What is being asked:
Could you retype the records word for word but without any pictures?
** Supplied entries follows **
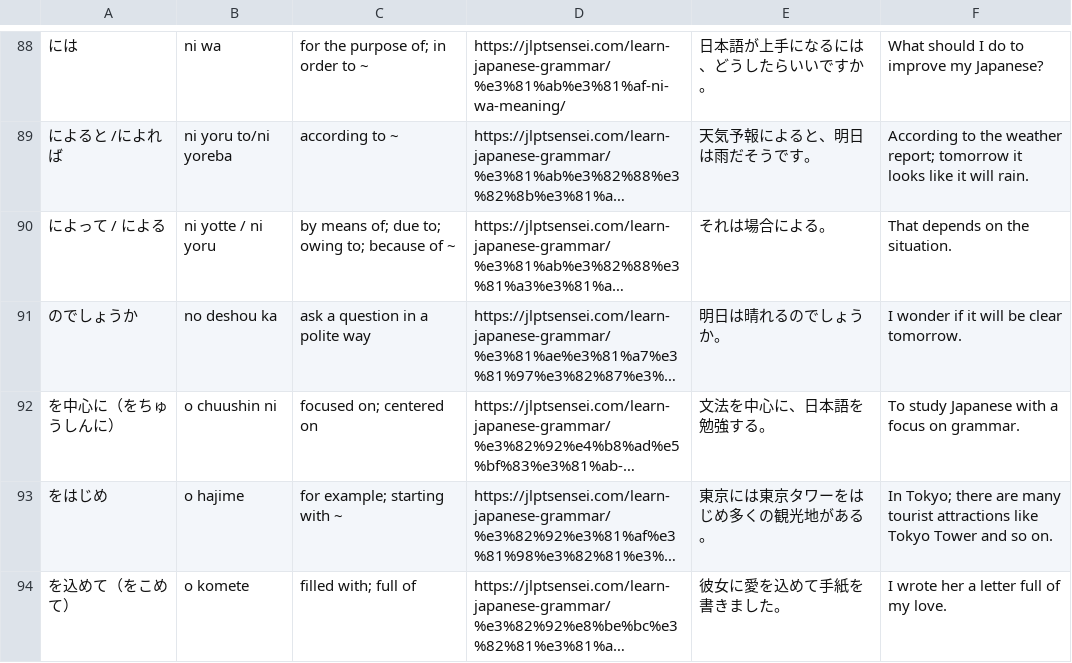
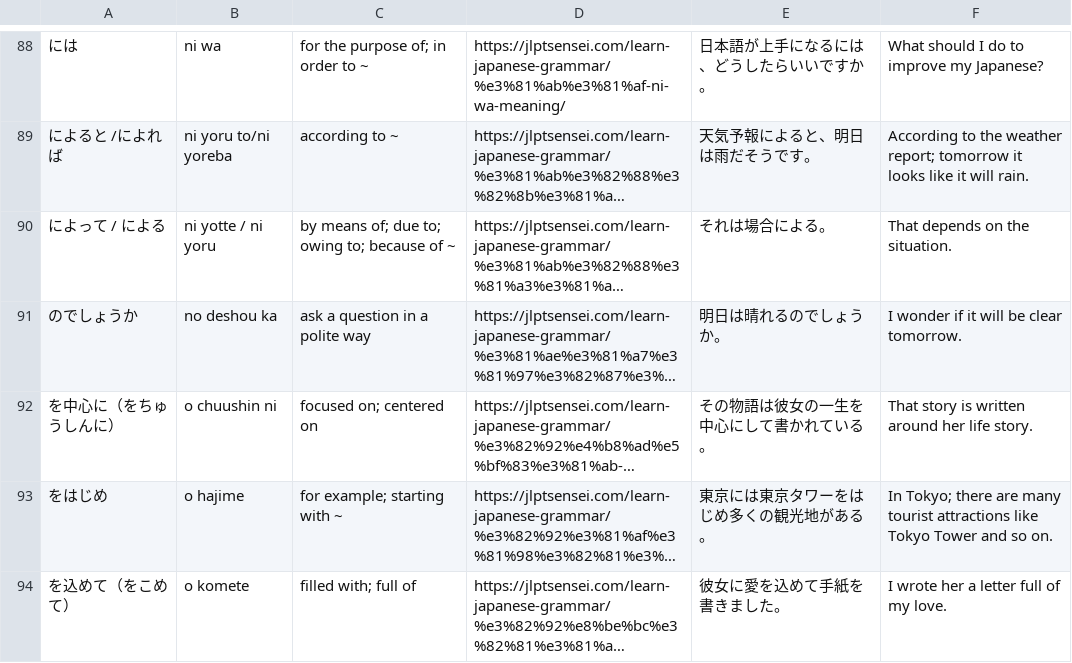
Before and after one commit to Zhariel/zhariel.github.io, a CSV file: vocab/grammar/n3.csv, drawn as a sheet; only a part is shown, gaps mark what is left out; long unchanged cells end in …; the diff names each change by its address in the sheet, - before the commit and + after, or states it on an @@ line.

Commit message:
grammar

```diff
--- a/vocab/grammar/n3.csv
+++ b/vocab/grammar/n3.csv
-E92: 文法を中心に、日本語を勉強する。
+E92: その物語は彼女の一生を中心にして書かれている。
-F92: To study Japanese with a focus on grammar.
+F92: That story is written around her life story.
```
** End of Supplied entries **
The answer:
Before and after one commit to Zhariel/zhariel.github.io, a CSV file: vocab/grammar/n3.csv, drawn as a sheet; only a part is shown, gaps mark what is left out; long unchanged cells end in …; the diff names each change by its address in the sheet, - before the commit and + after, or states it on an @@ line.

Commit message:
grammar

```diff
--- a/vocab/grammar/n3.csv
+++ b/vocab/grammar/n3.csv
-E92: 文法を中心に、日本語を勉強する。
+E92: その物語は彼女の一生を中心にして書かれている。
-F92: To study Japanese with a focus on grammar.
+F92: That story is written around her life story.
```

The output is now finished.